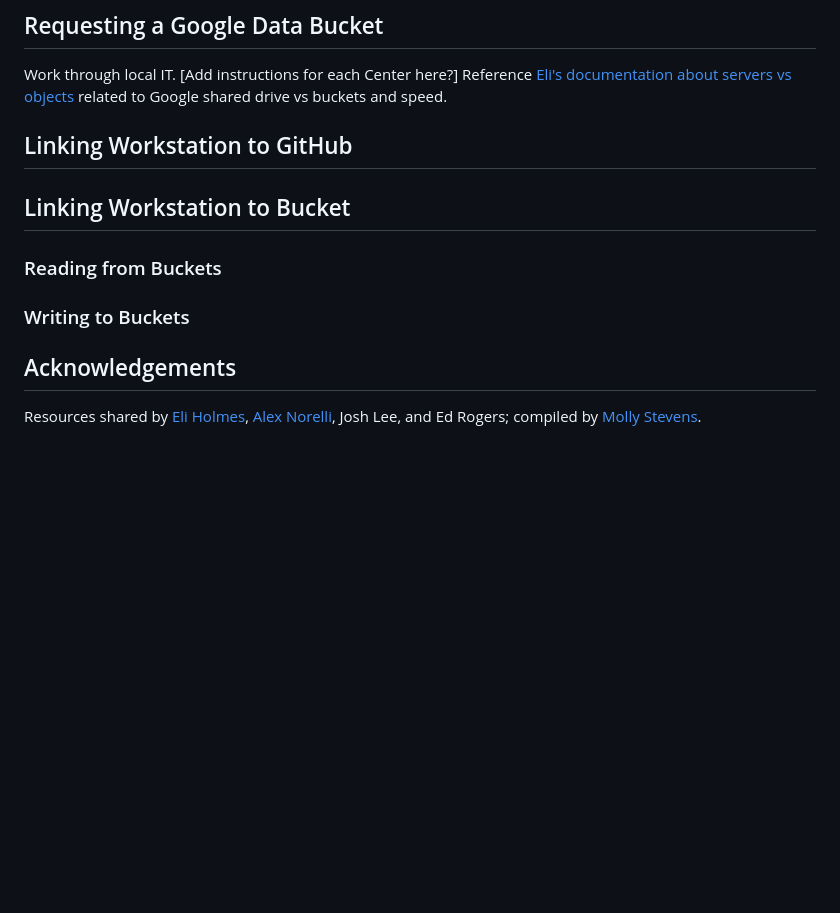
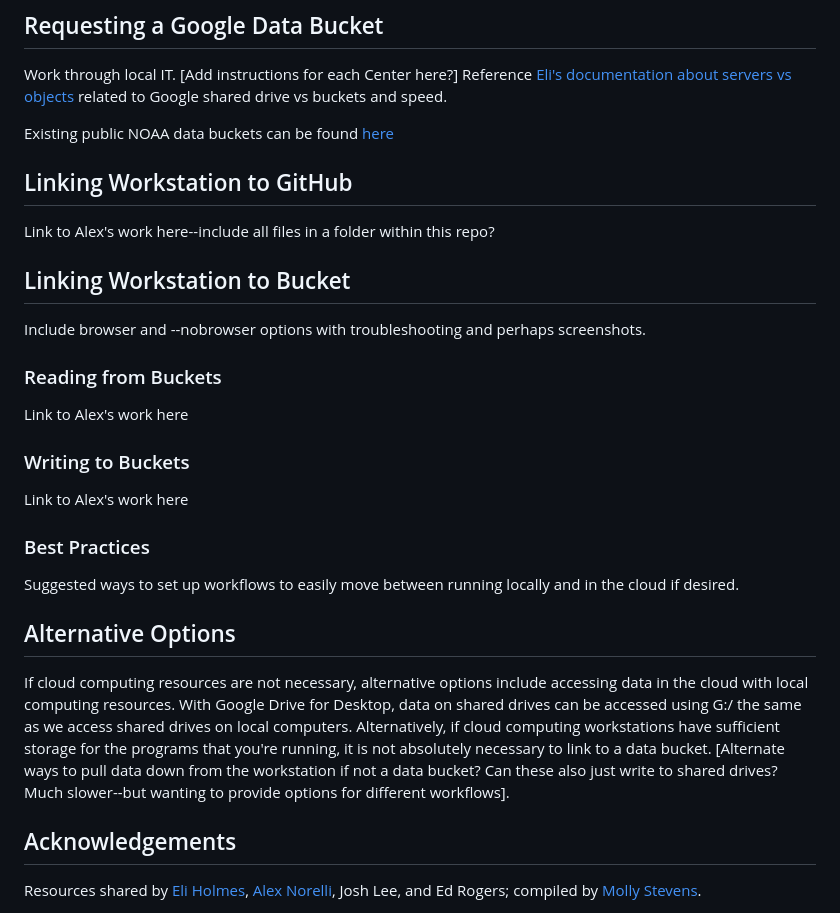
Before and after one commit to nmfs-opensci/CloudComputingSetup, a Markdown page: README.md, the part around the change. GitHub-like rendering; blank space fills up the shorter version.

Commit message:
include alternative options, notes for future sections

```diff
--- a/README.md
+++ b/README.md
@@ -18,13 +18,31 @@ Selecting the right size, importance of shutting down workstation when done, whe
 
 Work through local IT.  [Add instructions for each Center here?]  Reference [Eli's documentation about servers vs objects](https://nmfs-opensci.github.io/EDMW-EarthData-Workshop-2025/content/why-cloud.html) related to Google shared drive vs buckets and speed.
 
+Existing public NOAA data buckets can be found [here](https://www.noaa.gov/nodd/datasets#NMFS)
+
 ## Linking Workstation to GitHub
+
+Link to Alex's work here--include all files in a folder within this repo?
 
 ## Linking Workstation to Bucket
 
+Include browser and --nobrowser options with troubleshooting and perhaps screenshots.
+
 ### Reading from Buckets
 
+Link to Alex's work here
+
 ### Writing to Buckets
+
+Link to Alex's work here
+
+### Best Practices
+
+Suggested ways to set up workflows to easily move between running locally and in the cloud if desired.
+
+## Alternative Options
+
+If cloud computing resources are not necessary, alternative options include accessing data in the cloud with local computing resources.  With Google Drive for Desktop, data on shared drives can be accessed using G:/ the same as we access shared drives on local computers.  Alternatively, if cloud computing workstations have sufficient storage for the programs that you're running, it is not absolutely necessary to link to a data bucket.  [Alternate ways to pull data down from the workstation if not a data bucket?  Can these also just write to shared drives?  Much slower--but wanting to provide options for different workflows].
 
 
 ## Acknowledgements
```
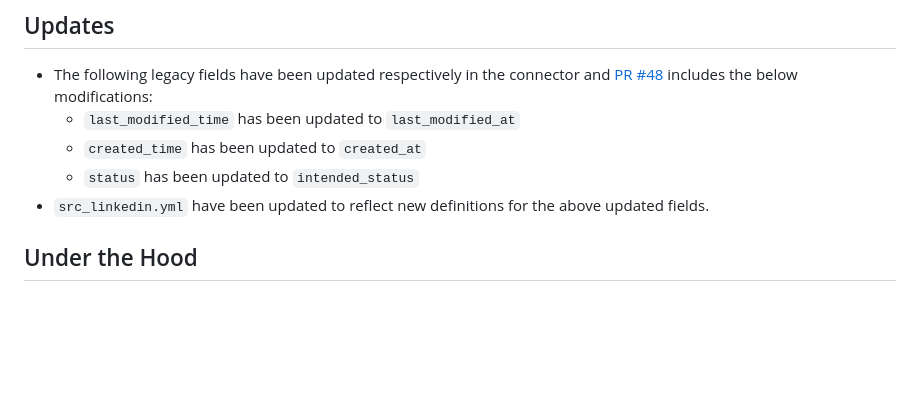
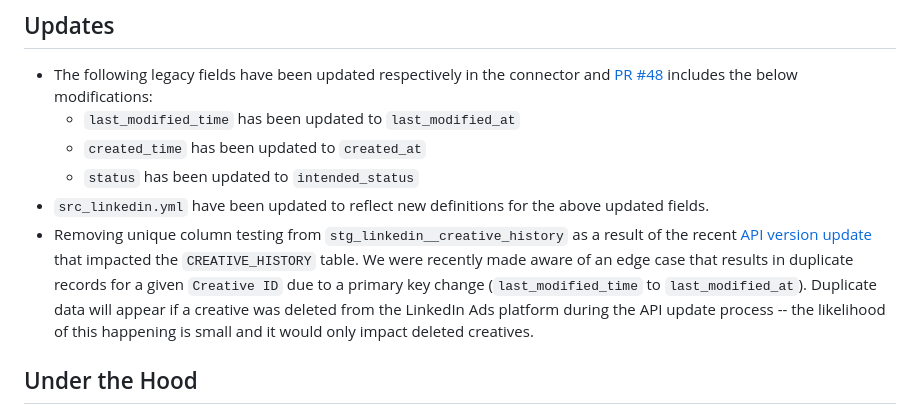
Before and after one commit to fivetran/dbt_linkedin_source, a Markdown page: CHANGELOG.md, the part around the change. Rendered like a GitHub page; blank space fills up the shorter version.

Commit message:
updating changelog

```diff
--- a/CHANGELOG.md
+++ b/CHANGELOG.md
@@ -13,6 +13,7 @@ The following fields have been completely deprecated in the `stg_linkedin_ads__c
   - `created_time` has been updated to `created_at`
   - `status` has been updated to `intended_status`
 - `src_linkedin.yml` have been updated to reflect new definitions for the above updated fields.
+- Removing unique column testing from `stg_linkedin__creative_history` as a result of the recent [API version update](https://fivetran.com/docs/applications/linkedin-ads/changelog#january2023) that impacted the `CREATIVE_HISTORY` table. We were recently made aware of an edge case that results in duplicate records for a given `Creative ID` due to a primary key change (`last_modified_time` to `last_modified_at`). Duplicate data will appear if a creative was deleted from the LinkedIn Ads platform during the API update process -- the likelihood of this happening is small and it would only impact deleted creatives.
 
 ## Under the Hood
 - `integration_tests/seeds/linkedin_creative_history_data` has been updated to reflect new fields and deprecated fields
```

::::

**EXERCISE REQUIREMENTS**
Please retype the listing exactly, leaving out any images.

**RESULT FOR THIS EXERCISE**
Before and after one commit to nmfs-opensci/CloudComputingSetup, a Markdown page: README.md, the part around the change. GitHub-like rendering; blank space fills up the shorter version.

Commit message:
include alternative options, notes for future sections

```diff
--- a/README.md
+++ b/README.md
@@ -18,13 +18,31 @@ Selecting the right size, importance of shutting down workstation when done, whe
 
 Work through local IT.  [Add instructions for each Center here?]  Reference [Eli's documentation about servers vs objects](https://nmfs-opensci.github.io/EDMW-EarthData-Workshop-2025/content/why-cloud.html) related to Google shared drive vs buckets and speed.
 
+Existing public NOAA data buckets can be found [here](https://www.noaa.gov/nodd/datasets#NMFS)
+
 ## Linking Workstation to GitHub
+
+Link to Alex's work here--include all files in a folder within this repo?
 
 ## Linking Workstation to Bucket
 
+Include browser and --nobrowser options with troubleshooting and perhaps screenshots.
+
 ### Reading from Buckets
 
+Link to Alex's work here
+
 ### Writing to Buckets
+
+Link to Alex's work here
+
+### Best Practices
+
+Suggested ways to set up workflows to easily move between running locally and in the cloud if desired.
+
+## Alternative Options
+
+If cloud computing resources are not necessary, alternative options include accessing data in the cloud with local computing resources.  With Google Drive for Desktop, data on shared drives can be accessed using G:/ the same as we access shared drives on local computers.  Alternatively, if cloud computing workstations have sufficient storage for the programs that you're running, it is not absolutely necessary to link to a data bucket.  [Alternate ways to pull data down from the workstation if not a data bucket?  Can these also just write to shared drives?  Much slower--but wanting to provide options for different workflows].
 
 
 ## Acknowledgements
```
Before and after one commit to fivetran/dbt_linkedin_source, a Markdown page: CHANGELOG.md, the part around the change. Rendered like a GitHub page; blank space fills up the shorter version.

Commit message:
updating changelog

```diff
--- a/CHANGELOG.md
+++ b/CHANGELOG.md
@@ -13,6 +13,7 @@ The following fields have been completely deprecated in the `stg_linkedin_ads__c
   - `created_time` has been updated to `created_at`
   - `status` has been updated to `intended_status`
 - `src_linkedin.yml` have been updated to reflect new definitions for the above updated fields.
+- Removing unique column testing from `stg_linkedin__creative_history` as a result of the recent [API version update](https://fivetran.com/docs/applications/linkedin-ads/changelog#january2023) that impacted the `CREATIVE_HISTORY` table. We were recently made aware of an edge case that results in duplicate records for a given `Creative ID` due to a primary key change (`last_modified_time` to `last_modified_at`). Duplicate data will appear if a creative was deleted from the LinkedIn Ads platform during the API update process -- the likelihood of this happening is small and it would only impact deleted creatives.
 
 ## Under the Hood
 - `integration_tests/seeds/linkedin_creative_history_data` has been updated to reflect new fields and deprecated fields
```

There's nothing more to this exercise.